Several varieties are available. Minneola and Orlando need to be planted
near other citrus trees for cross-pollination. The Temple tangor (C.
sinensis x C. paradisi) bears a sweet, juicy fruit similar to tangelos.
Tangerine (C. reticulata). St.
attractive growth habit, fairly resistant to cold, whose beauty is
enhanced by the waxy, deep orange-colored fruit in season. Dancy ripens
before Christmas, as does Clementine, which can be "stored on the tree" in
good condition for months. Closely related are the cold-hardy and early
dwarf Owari Satsuma, which ripens from October to Christmas, and the Kara,
Honey and Kinnow mandarins.
(Diospyros digyna). T.
A tropical Mexican and Central
American persimmon that grows well in southern Florida.

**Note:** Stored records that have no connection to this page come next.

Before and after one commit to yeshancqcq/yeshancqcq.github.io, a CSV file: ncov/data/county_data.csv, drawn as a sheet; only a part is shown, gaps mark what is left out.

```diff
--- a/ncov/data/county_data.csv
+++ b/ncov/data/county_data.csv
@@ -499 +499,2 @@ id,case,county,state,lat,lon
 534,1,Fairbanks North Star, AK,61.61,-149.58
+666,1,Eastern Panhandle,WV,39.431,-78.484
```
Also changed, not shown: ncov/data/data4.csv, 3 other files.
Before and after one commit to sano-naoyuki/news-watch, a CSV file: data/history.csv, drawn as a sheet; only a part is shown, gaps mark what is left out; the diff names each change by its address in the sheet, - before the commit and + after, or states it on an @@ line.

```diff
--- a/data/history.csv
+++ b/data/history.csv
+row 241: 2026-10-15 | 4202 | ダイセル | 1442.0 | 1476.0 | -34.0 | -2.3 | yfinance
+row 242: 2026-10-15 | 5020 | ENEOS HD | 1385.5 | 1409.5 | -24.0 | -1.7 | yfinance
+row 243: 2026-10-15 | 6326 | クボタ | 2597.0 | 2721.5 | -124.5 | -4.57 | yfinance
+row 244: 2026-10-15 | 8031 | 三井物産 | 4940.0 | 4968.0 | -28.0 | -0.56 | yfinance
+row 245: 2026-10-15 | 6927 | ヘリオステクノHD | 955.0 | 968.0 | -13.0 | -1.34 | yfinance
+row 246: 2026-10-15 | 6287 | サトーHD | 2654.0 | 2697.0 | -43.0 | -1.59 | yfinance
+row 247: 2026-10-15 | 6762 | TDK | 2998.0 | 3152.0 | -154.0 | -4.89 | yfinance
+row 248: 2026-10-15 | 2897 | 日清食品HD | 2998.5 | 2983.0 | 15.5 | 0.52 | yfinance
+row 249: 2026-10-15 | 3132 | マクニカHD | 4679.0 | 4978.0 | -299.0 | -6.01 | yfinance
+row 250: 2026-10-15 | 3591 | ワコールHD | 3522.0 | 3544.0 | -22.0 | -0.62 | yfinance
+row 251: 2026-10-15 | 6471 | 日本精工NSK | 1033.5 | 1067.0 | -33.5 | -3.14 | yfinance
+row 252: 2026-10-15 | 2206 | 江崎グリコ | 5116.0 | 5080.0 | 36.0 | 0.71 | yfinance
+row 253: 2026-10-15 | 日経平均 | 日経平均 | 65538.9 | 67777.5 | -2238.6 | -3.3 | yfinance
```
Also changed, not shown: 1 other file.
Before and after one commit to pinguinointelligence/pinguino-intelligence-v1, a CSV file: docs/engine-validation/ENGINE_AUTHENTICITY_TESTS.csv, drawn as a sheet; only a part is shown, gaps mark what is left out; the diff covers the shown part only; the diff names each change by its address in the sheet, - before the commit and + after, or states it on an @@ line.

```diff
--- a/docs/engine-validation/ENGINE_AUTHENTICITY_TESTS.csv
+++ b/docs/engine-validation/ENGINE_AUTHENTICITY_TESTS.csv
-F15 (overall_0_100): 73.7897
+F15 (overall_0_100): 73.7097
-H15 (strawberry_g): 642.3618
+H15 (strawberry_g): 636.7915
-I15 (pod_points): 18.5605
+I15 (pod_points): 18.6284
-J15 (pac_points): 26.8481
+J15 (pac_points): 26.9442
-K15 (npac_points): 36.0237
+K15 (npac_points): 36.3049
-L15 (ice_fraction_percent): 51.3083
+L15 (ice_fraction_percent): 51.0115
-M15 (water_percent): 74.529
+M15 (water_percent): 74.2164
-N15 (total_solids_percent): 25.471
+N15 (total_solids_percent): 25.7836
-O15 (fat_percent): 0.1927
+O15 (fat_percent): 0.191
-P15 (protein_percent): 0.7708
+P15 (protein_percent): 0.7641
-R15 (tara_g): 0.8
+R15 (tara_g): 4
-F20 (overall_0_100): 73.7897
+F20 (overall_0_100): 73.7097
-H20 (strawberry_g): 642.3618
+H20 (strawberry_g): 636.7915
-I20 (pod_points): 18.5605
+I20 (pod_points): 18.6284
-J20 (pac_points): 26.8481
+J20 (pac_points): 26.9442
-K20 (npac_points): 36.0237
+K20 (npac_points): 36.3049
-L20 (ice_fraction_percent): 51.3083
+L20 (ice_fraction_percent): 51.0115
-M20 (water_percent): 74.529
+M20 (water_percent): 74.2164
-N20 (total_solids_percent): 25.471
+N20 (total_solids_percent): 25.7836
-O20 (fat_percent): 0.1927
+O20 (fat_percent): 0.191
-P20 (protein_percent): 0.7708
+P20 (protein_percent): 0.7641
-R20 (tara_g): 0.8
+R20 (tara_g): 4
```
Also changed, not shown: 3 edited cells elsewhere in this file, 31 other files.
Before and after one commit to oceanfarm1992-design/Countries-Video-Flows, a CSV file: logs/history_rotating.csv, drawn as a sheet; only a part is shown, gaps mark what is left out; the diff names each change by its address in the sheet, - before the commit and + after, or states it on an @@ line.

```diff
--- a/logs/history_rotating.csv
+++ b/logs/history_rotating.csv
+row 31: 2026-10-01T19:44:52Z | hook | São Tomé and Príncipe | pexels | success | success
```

The dark brown
pulp is rich in vitamin C, and also a source of calcium and protein. It
was important in the diet of Central America before Columbus.
Japanese persimmon (Diospyros kaki). Wt.
Small tree, attractive even when out of fruit with its large, hairy
leaves; highly ornamental when the bright orange-colored fruit is
ripening. Trees grafted on D. lotus or the native American D. virginiana
are available. Fuyu bears fruit that is non-astringent even before fully
ripe. Fruit of Hachiya and Tane Nashi is astringent until fully ripe, but
then delectable. in dry climates, fruit may be sun-dried to make a
Robert J. Knight, Jr., is Research Horticulturist, Agricultural
Research Service, Miami Fla, Julian W. Sauls is Extension Horticulturist,
University of Florida, Gainesville..